I was told that I had to do this track and ‘you have to go to the South Island for real tramping’. I walked it in December, just before the main holiday rush. It’s a Great Walk, and you have to book all the huts and campsites before you go.
There’s a 14km unsealed drive in from the Collingwood end.
I could tell within 5 min of starting walking that it was a track for grannies.
The track was used as a bridle path and has an increadibly small gradient and is very smooth. You could even push a wheelchair up it if you wanted.
The problem with the small gradient is that the track is VERY long and monotonous. After 3 hours I reached Aorere shelter. The longdrop here has toilet paper, like all the other toilet facilities on the track.
After another 20 min I made it to the highest point.
Take the short track to the lookout – there’s a picnic table out there.
The track is then mostly flat to the Perry Saddle hut. It took me 4 1/4 hours to walk this section (excluding breaks).
The new hut is FLASH AS. There are 2 boot rooms, 3 bunk rooms, cooking facilities, and the banks are separated so you don’t have to sleep next to anyone. You can even have everyone in the kitchen at once! I made sure to nab a bunk with its own window.
Because I am a masochist I spent the afternoon reading a very dry textbook I had brought with me about stastical models of the Industrial Revolution. Future visitors – please bring more books and magazines to this hut!
For dinner I had a Chinese army ration.
At the time it seemed ok, but 18 hours later I experienced Mao’s revenge.
The next morning started with low cloud.
If you are mountain biking the next section is a bit rockier, but still not steep. Even I could bike it.
The track goes through the Gouldand Downs. These do look quite spectacular, and make a nice change from all the bush on day 1.
The track is a cut above most tracks, as seen by the aesthetic condiserations given to the infrastructure.
After 1hr 40 min I was at Gouland Downs Hut. This sleeps 6 and is a much more normal hut – 1 room with an open fire. If I did the walk again I would stay here on the first night.
Apparently there are some caves near here, but I didn’t go exploring. In the next section of track you go through a small section of mossy forest before going back out on to the downs.
One good thing about this track is that you do not have to get wet feet. All but the smallest streams are bridged.
Just when I needed it I came to Saxon Hut (about 1 1/4 hours from Gouland Downs) thanks to official issue Chinese ration food poisoning.
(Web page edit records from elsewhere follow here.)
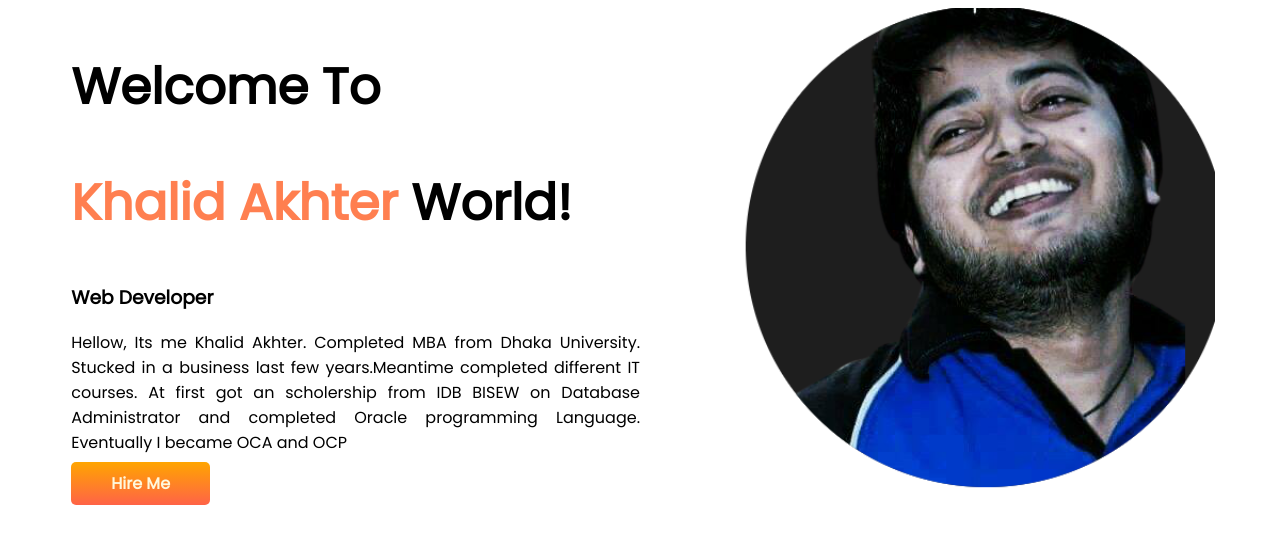
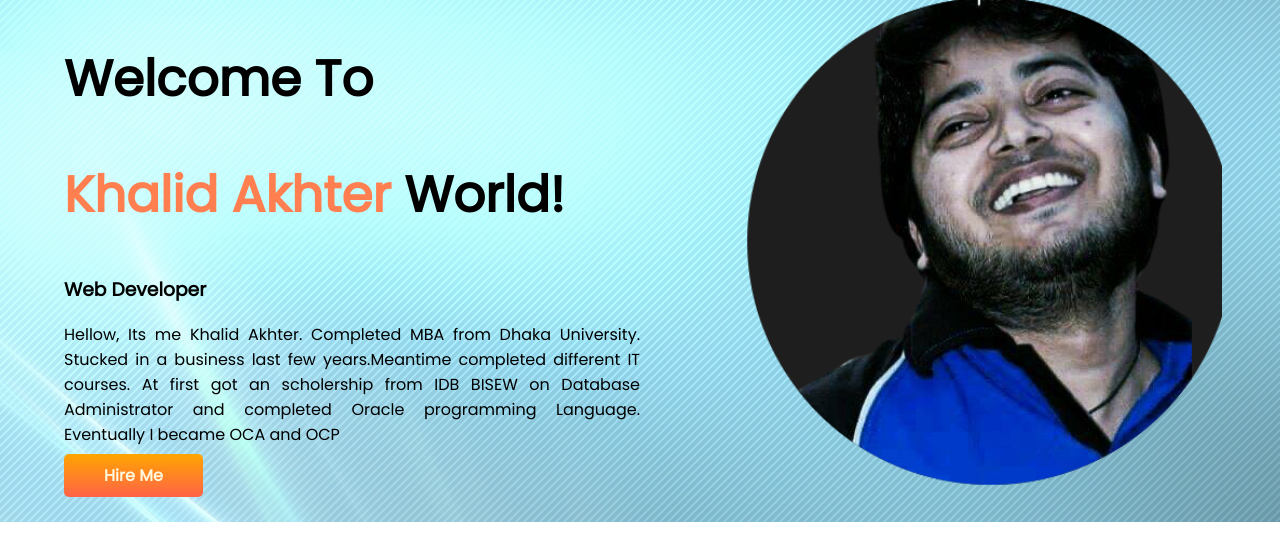
Before and after one commit to Khalid82/developer-portfolio, a plain HTML site: page index.html in a window 1280 px wide. Drawn offline with Linux system fonts and the light colour scheme.

Commit message:
background

```diff
--- a/index.html
+++ b/index.html
@@ -13,7 +13,7 @@
 </head>
 
 <body>
-    <section>
+    <section class="background">
         <div class="half-width">
             <h1>Welcome To</h1>
             <h1><span class="name">Khalid Akhter</span> World!</h1>
@@ -21,7 +21,8 @@
             <p>Hellow, Its me Khalid Akhter. Completed MBA from Dhaka University. Stucked in a business last few
                 years.Meantime completed different IT courses. At first got an scholership from IDB BISEW on Database
                 Administrator and completed Oracle programming Language. Eventually I became OCA and OCP </p>
-            <a class="link-button" target="_blank" href="https://www.linkedin.com/in/khalid-akhter-4aa88679/">Hire Me</a>
+            <a class="link-button" target="_blank" href="https://www.linkedin.com/in/khalid-akhter-4aa88679/">Hire
+                Me</a>
         </div>
         <div class="half-width">
             <img src="kld-2.png" alt="">
--- a/style.css
+++ b/style.css
@@ -1,5 +1,6 @@
 body{
-    font-family: 'Poppins', sans-serif; text-align: justify;}
+    font-family: 'Poppins', sans-serif; text-align: justify;
+    margin: 0;}
 h1{
     font-size: 50px;}
 .name{
@@ -19,3 +20,5 @@ section{
         padding: 10px 40px;
         border-radius: 5px;
     }
+.background{background-image: url(blurred-web-backgrounds.jpg);
+background-repeat: no-repeat;}
```
Also changed, not shown: blurred-web-backgrounds.jpg (added), images (1).jpg (added), images.jpg (added), v936-background-adj-08.jpg (added).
After this the track is a bit rougher and narrower – you couldn’t drive a quad bike down it. The first few km are agonising – winding in and out around a feature – it’s about twice as far as if they’d just cut the track in a straight line.
When you reach a large section of boardwalk you are about 3km from the hut. There are markers 1km either side of all the huts but at James Mackay there is a marker 2km out. Don’t make the mistake I did of becoming all excited, only to have my hopes smashed when I saw I had twice as far to go as I initially thought. This section took me about 5 hours to walk in total.
This is an older (ultra cramped) hut – barely enough room for everyone’s packs, and if you arrive late you will be sandwiched together on one of the big bunks with 10 other people. However the flush toilets could make up for it. You don’t even have to walk in the rain to get to them! So luxurious! But not tramping. As a note for all trampers – please wash so you don’t stink out the hut like a wet dog. There’s no excuse for not doing it when there’s a huge supply of free water and heating. Soap only weighs 10 grams!
The track just has a gradual descent for several km. Zzzz.
It took me 2.7 hours to make it to Lewis hut (mainly due to boredom).
From here it is an easy walk to Heaphy hut – a few hills but very small. The first bridges have just been replaced with this incredible new bridge.
The vegetation changes to coastal palms and parasitic vines.
After 1.7 hours I made it to Heaphy hut. Around the hut there are many wekas. They are reasonably tame – when you approach they just hide rather ineffectually like this:
The hut is very new and large. Once again it has enough room for everyone and flush toilets. In its setting it rather reminded me of a mission station.
That afternoon I tried an American MRE snack – cheese spread on bread.
I went for a walk around the sand dunes.
I met a pair of oystercatchers that dive bombed me, sending me running away at great speed. Be careful of nesting birds! In the evening there were a lot of sandflies and my jungle strength 80% DEET repellent was barely effective.
The next morning I had a cold breakfast thanks to the hut running out of gas. Dammit! I made an early start down to Kohaihai.
This is a good track for new/inexperienced trampers or those that want an easy tramp. With the Great Walk level of hut servicing you could almost make it without bringing any toilet paper of your own. There are also companies that provide fancy catering if you want even more luxury. Some people like going to huts with a lot of other people in them. I am not one of those and prefer to go to remote places that don’t have anyone else in them. As an experienced tramper I found the track quite boring and not challenging at all. I was at the huts by lunch time every day, and barely broke a sweat. At the moment it is well down my list of good tramps – the Tararuas or Mt Taranaki are much better.